The “Conclusions” propose several interesting lines of research for further investigation. I fully concur with the author that new phylogenetic studies are required to understand the evolutionary history of mating behaviors. However, I was somewhat surprised that Ligon does not express concern that much of our current information on the costs and benefits of certain mating systems (e.g. classical polyandry) is based on observational studies and thus is open to alternative explanations. Few research projects have estimated fully the major components of mating decisions from a life-history perspective, especially for both sexes. In my view, additional experiments, preferably in the natural habitats of various bird species, remain necessary to have a better understanding of why a particular mating behavior occurs in one species but not in another.
Overall, I liked this book because it condenses a wealth of information. The book is timely, because studies of mating behavior are rapidly proliferating. Also, the basic questions and some of the research methodologies have been defined, but luckily controversial issues exist that still attract students and keep researchers busy. However, I was disappointed to find little mention of recent advances in theoretical models of sexual selection. Some of these models focus on a single sex and use standard optimization procedures (e.g. static optimization), whereas others explore the interactions between individuals using a game-theoretic approach. The latter are particularly important for analyzing the conflicting interests of males and females that lie at the heart of sexual selection. From a broader perspective, theories often have a major influence on the way empiricists think about their favorite animal. In turn, influential empirical studies frequently motivate modelers to focus on some specific questions in a rigorous way. Thus, my point is that the feedback between contemporary theoretical and empirical research is one of the cornerstones of research in animal behavior, and much remains to be learned by integrating such approaches in studies of mating behavior.
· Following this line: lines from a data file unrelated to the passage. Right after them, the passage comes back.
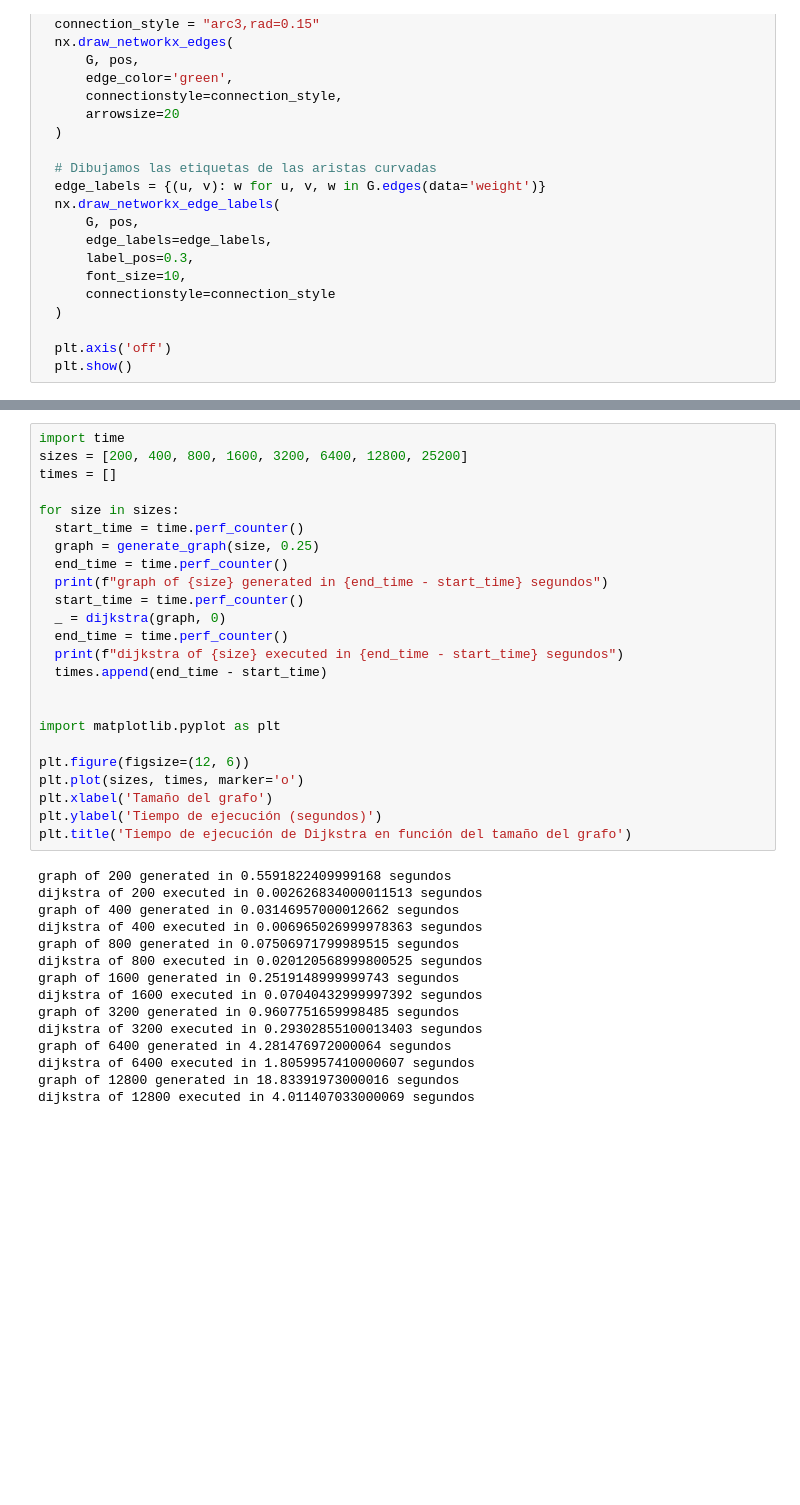
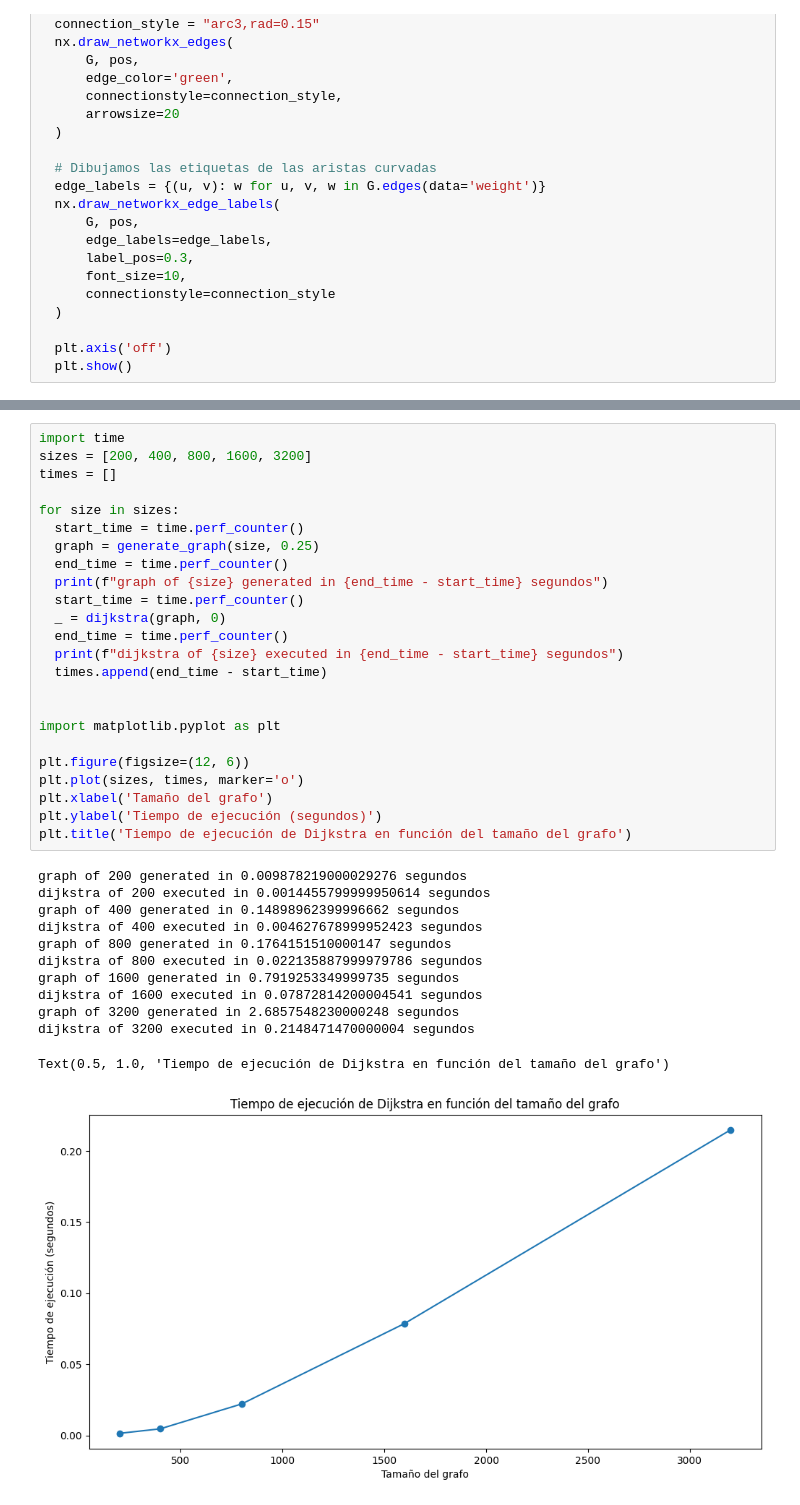
Before and after one commit to juanarrow/BigData-notebooks, a Jupyter notebook: Dijkstra_analysis.ipynb, the cells around one changed output, grey strips where cells are left out. Saved outputs shown, nothing was run; the diff lists cells and outputs as text; blank space fills up the shorter version.

```diff
--- a/Dijkstra_analysis.ipynb
+++ b/Dijkstra_analysis.ipynb
@@ -88,39 +84,37 @@ distances = dijkstra(graph, 0)
 # %%
 import time
-sizes = [200, 400, 800, 1600, 3200, 6400, 12800, 25200]
+sizes = [200, 400, 800, 1600, 3200]
 times = []
 
 for size in sizes:
   start_time = time.perf_counter()
   graph = generate_graph(size, 0.25)
   end_time = time.perf_counter()
   print(f"graph of {size} generated in {end_time - start_time} segundos")
   start_time = time.perf_counter()
   _ = dijkstra(graph, 0)
   end_time = time.perf_counter()
   print(f"dijkstra of {size} executed in {end_time - start_time} segundos")
   times.append(end_time - start_time)
 
 
 import matplotlib.pyplot as plt
 
 plt.figure(figsize=(12, 6))
 plt.plot(sizes, times, marker='o')
 plt.xlabel('Tamaño del grafo')
 plt.ylabel('Tiempo de ejecución (segundos)')
 plt.title('Tiempo de ejecución de Dijkstra en función del tamaño del grafo')
 # %% [output]
-graph of 200 generated in 0.5591822409999168 segundos
-dijkstra of 200 executed in 0.002626834000011513 segundos
-graph of 400 generated in 0.03146957000012662 segundos
-dijkstra of 400 executed in 0.006965026999978363 segundos
-graph of 800 generated in 0.07506971799989515 segundos
-dijkstra of 800 executed in 0.020120568999800525 segundos
-graph of 1600 generated in 0.2519148999999743 segundos
-dijkstra of 1600 executed in 0.07040432999997392 segundos
-graph of 3200 generated in 0.9607751659998485 segundos
-dijkstra of 3200 executed in 0.29302855100013403 segundos
-graph of 6400 generated in 4.281476972000064 segundos
-dijkstra of 6400 executed in 1.8059957410000607 segundos
-graph of 12800 generated in 18.83391973000016 segundos
-dijkstra of 12800 executed in 4.011407033000069 segundos
+graph of 200 generated in 0.009878219000029276 segundos
+dijkstra of 200 executed in 0.0014455799999950614 segundos
+graph of 400 generated in 0.14898962399996662 segundos
+dijkstra of 400 executed in 0.004627678999952423 segundos
+graph of 800 generated in 0.1764151510000147 segundos
+dijkstra of 800 executed in 0.022135887999979786 segundos
+graph of 1600 generated in 0.7919253349999735 segundos
+dijkstra of 1600 executed in 0.07872814200004541 segundos
+graph of 3200 generated in 2.6857548230000248 segundos
+dijkstra of 3200 executed in 0.2148471470000004 segundos
+Text(0.5, 1.0, 'Tiempo de ejecución de Dijkstra en función del tamaño del grafo')
+[figure, added]
```
Also changed, not shown: parts of 1 cell of this notebook.
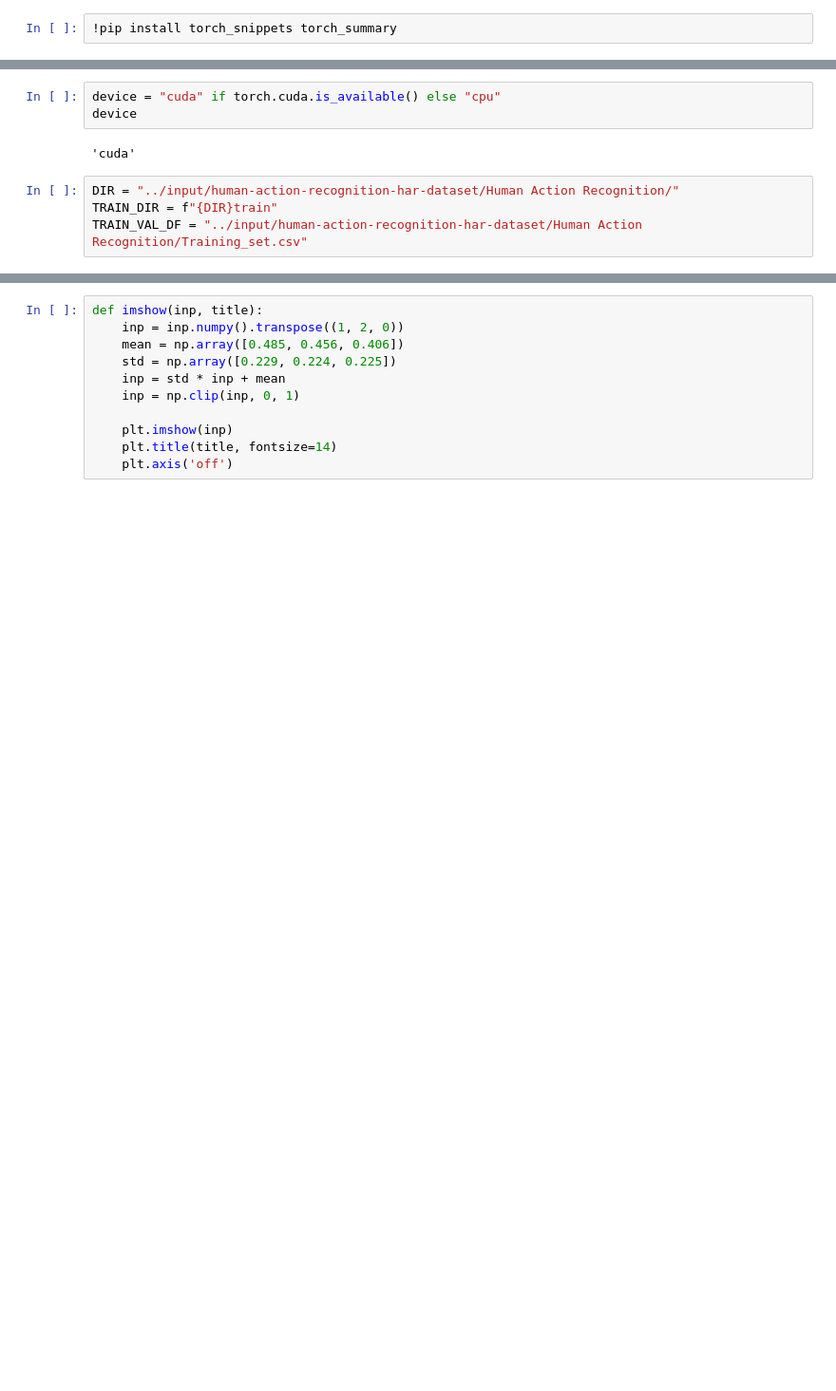
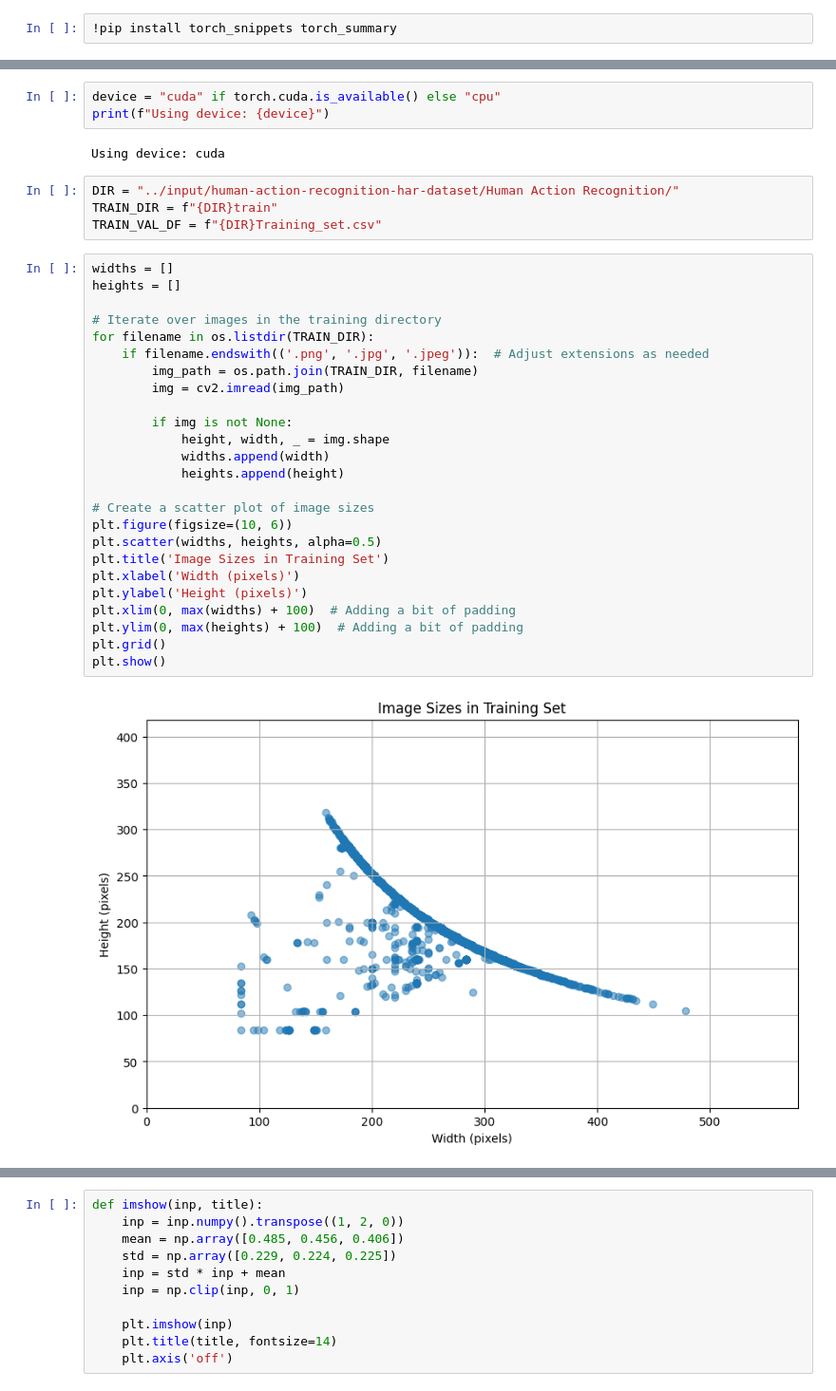
Before and after one commit to namanraiyani/HumanActivityRecognition, a Jupyter notebook: human-activity-recognition.ipynb, the cells around one changed output, grey strips where cells are left out. Shown: that part at 95% size. Drawn from its saved outputs; the diff is of its cells as text; blank space fills up the shorter version.

```diff
--- a/human-activity-recognition.ipynb
+++ b/human-activity-recognition.ipynb
@@ -36,9 +39,36 @@ import torchvision
 # %%
 device = "cuda" if torch.cuda.is_available() else "cpu"
-device
+print(f"Using device: {device}")
 # %% [output]
-'cuda'
+Using device: cuda
 # %%
 DIR = "../input/human-action-recognition-har-dataset/Human Action Recognition/"
 TRAIN_DIR = f"{DIR}train"
-TRAIN_VAL_DF = "../input/human-action-recognition-har-dataset/Human Action Recognition/Training_set.csv"
+TRAIN_VAL_DF = f"{DIR}Training_set.csv"
+# %%
+widths = []
+heights = []
+
+# Iterate over images in the training directory
+for filename in os.listdir(TRAIN_DIR):
+    if filename.endswith(('.png', '.jpg', '.jpeg')):  # Adjust extensions as needed
+        img_path = os.path.join(TRAIN_DIR, filename)
+        img = cv2.imread(img_path)
+
+        if img is not None:
+            height, width, _ = img.shape
+            widths.append(width)
+            heights.append(height)
+
+# Create a scatter plot of image sizes
+plt.figure(figsize=(10, 6))
+plt.scatter(widths, heights, alpha=0.5)
+plt.title('Image Sizes in Training Set')
+plt.xlabel('Width (pixels)')
+plt.ylabel('Height (pixels)')
+plt.xlim(0, max(widths) + 100)  # Adding a bit of padding
+plt.ylim(0, max(heights) + 100)  # Adding a bit of padding
+plt.grid()
+plt.show()
+# %% [output]
+[figure, added]
```
Also changed, not shown: parts of 22 cells of this notebook.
These concerns should not reduce the value of this ambitious book, which is the best review available on avian mating systems. Overall, I found the book to be strong in factual information and packed with good natural history, although it is less useful if you want to update your knowledge about the theoretical foundation of mating behavior and match these theories with current empirical studies. I highly recommend this book to professional and amateur ornithologists. Unfortunately, it is quite expensive at $98, so many students and amateur bird fans probably will not be able to buy it. In any case, it is well worth recommending it to your institution's library.—Tamás Székely, Centre for Behavioural Biology, University of Bristol, Bristol BS8 1UG, United Kingdom.